The plan for the story was simple: My editor and I would pick out a list of eight books from a range of genres and eras, and I'd hit four of what I consider to be the better used bookstores citywide and see what I could find.
What I discovered: You need a back-up plan.
Of the eight books - ranging from common to very rare - the most I found at one store was five. The next best total? Two. The other two stores had none of the books.
But those unscientific numbers from our completely random experiment don't tell the entire story. The store that had the most books was the Strand, which seems like an easily predicted outcome, as it is one of the biggest and most impressive used bookstores in the country. Yet they didn't have a single copy of Michael Crichton's "Jurassic Park" - a blockbuster novel that also spawned a blockbuster movie.
Meanwhile, at Westsider Books, a smaller, cramped uptown shop, I found a copy rather easily. By contrast, on Amazon.com, there are nearly 2,000 used paperback copies available, many for a penny. This is certainly not a rare book.
The other thing to mention is that all four stores had a bunch of Crichton's other novels. Sure, you might not find "Jurassic Park," but his other thrillers, such as "Sphere," were relatively easy to find. Stores that didn't have David McCullough's "Truman" biography had other books about the president. They were close, but our list was specific - though when you're looking for a bargain, beggers can't be choosers.
Even when I couldn't find a particular book as I trolled the shelves, I found many other items to add to my overflowing personal library. I couldn't find Clair Huffaker's western "The Cowboy and the Cossack," which I've been after for the past five years, but I did find the third part of a fantasy series I'd been searching for a while. Score!

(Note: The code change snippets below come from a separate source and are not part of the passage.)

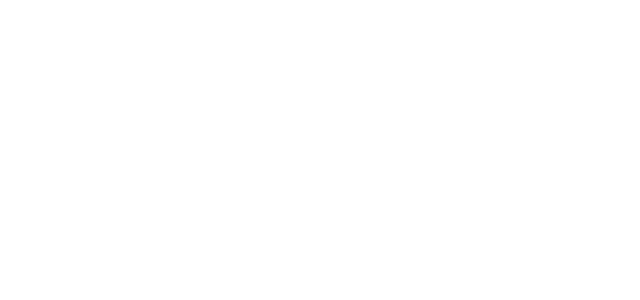
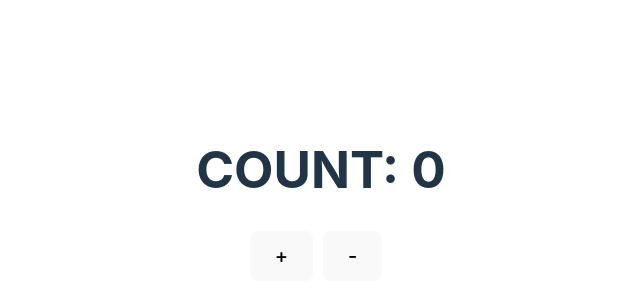
Before and after one commit to Najath10/useContext-useReducer, a React (Vite) app: page / in a window 1280 px wide. Shown: the part 206-506 px from the top of the page, without its empty margins (319-959 px from the left). Built offline with nearby package versions, Linux system fonts and the light colour scheme.

Commit message:
Done  Counter using ContextAPI

```diff
--- a/src/App.jsx
+++ b/src/App.jsx
@@ -5,6 +5,8 @@
 import { Counter } from './components/Counter'
 
 function App() {
+
+
   return (
    <>
     <Counter />
--- a/src/components/Context.jsx
+++ b/src/components/Context.jsx
@@ -1,8 +1,23 @@
-import { createContext, useContext } from "react";
+import { createContext, useState,  } from "react";
 
 export const CounterContext = createContext();
 export const CounterProvider = ({ children }) => {
-  return <CounterContext.Provider value={{}} >
+
+ const [count, setCount] = useState(0)
+
+ const increment=()=>{
+    if (count < 10) {
+      setCount((prev)=>prev+1);
+    }
+  }
+
+  const decrement=()=>{
+    if (count > 0) {
+    setCount((prev)=>prev - 1);
+    }
+  }
+
+  return <CounterContext.Provider value={{increment,decrement,count}} >
     {children}
     </CounterContext.Provider>;
 };
--- a/src/components/Counter.jsx
+++ b/src/components/Counter.jsx
@@ -1,9 +1,14 @@
-import React from 'react'
+import React, { useContext } from 'react'
+import { CounterContext } from './Context'
 
 export const Counter = () => {
+    const {increment,decrement,count} = useContext(CounterContext)
   return (
     <div>
 
+    <h1 >COUNT: {count}</h1>
+    <button style={{marginRight:"10px", fontSize:"20px"}} onClick={increment}> + </button>
+    <button  style={{marginRight:"10px", fontSize:"20px"}} onClick={decrement}> - </button>
 
 
     </div>)
```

Part of the allure of used bookstores, besides the inherent financial savings, is the adventure of the hunt and the pleasure of unearthing a rare literary gem. For this bibliophile, there's no better feeling.